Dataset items
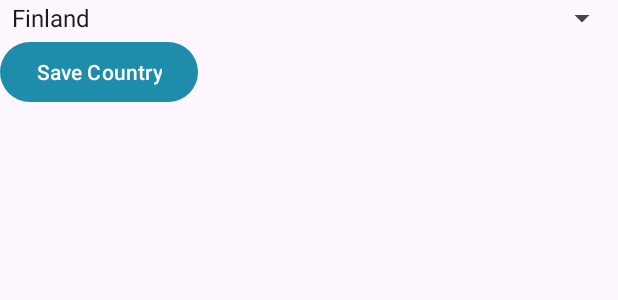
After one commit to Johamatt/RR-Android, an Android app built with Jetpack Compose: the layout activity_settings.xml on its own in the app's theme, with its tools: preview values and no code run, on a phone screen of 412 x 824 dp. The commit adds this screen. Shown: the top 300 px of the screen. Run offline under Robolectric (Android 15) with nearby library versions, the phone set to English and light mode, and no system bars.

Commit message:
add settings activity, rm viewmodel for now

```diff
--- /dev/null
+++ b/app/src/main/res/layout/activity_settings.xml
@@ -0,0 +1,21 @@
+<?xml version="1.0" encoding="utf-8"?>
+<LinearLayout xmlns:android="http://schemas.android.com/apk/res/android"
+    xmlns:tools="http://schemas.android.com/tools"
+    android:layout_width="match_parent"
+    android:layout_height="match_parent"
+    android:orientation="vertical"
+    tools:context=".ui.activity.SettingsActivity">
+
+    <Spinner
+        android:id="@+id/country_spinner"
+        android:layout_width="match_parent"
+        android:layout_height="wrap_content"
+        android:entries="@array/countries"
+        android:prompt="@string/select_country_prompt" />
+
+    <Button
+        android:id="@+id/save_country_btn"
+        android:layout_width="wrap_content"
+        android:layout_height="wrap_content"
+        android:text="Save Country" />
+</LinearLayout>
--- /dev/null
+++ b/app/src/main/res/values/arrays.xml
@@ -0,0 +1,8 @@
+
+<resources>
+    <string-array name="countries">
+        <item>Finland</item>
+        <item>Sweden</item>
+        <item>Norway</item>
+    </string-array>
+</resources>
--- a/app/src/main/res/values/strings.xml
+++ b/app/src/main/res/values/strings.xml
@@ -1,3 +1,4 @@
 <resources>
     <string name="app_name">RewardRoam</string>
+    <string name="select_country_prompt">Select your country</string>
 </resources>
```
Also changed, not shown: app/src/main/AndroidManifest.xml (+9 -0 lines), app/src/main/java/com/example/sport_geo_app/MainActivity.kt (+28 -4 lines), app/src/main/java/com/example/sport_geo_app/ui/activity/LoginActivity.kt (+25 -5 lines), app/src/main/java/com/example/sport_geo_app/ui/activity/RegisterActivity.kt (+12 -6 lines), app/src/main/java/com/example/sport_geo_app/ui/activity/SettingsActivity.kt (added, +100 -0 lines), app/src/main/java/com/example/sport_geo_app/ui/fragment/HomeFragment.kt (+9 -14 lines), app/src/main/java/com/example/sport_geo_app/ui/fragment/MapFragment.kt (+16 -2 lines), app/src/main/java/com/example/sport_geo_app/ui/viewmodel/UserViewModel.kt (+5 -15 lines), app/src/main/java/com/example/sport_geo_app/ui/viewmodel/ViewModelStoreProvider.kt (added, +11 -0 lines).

REQUIREMENT
Using the entries, count the lines that hold the string "main"; nothing but the number is needed.

EXERCISE RESULT
5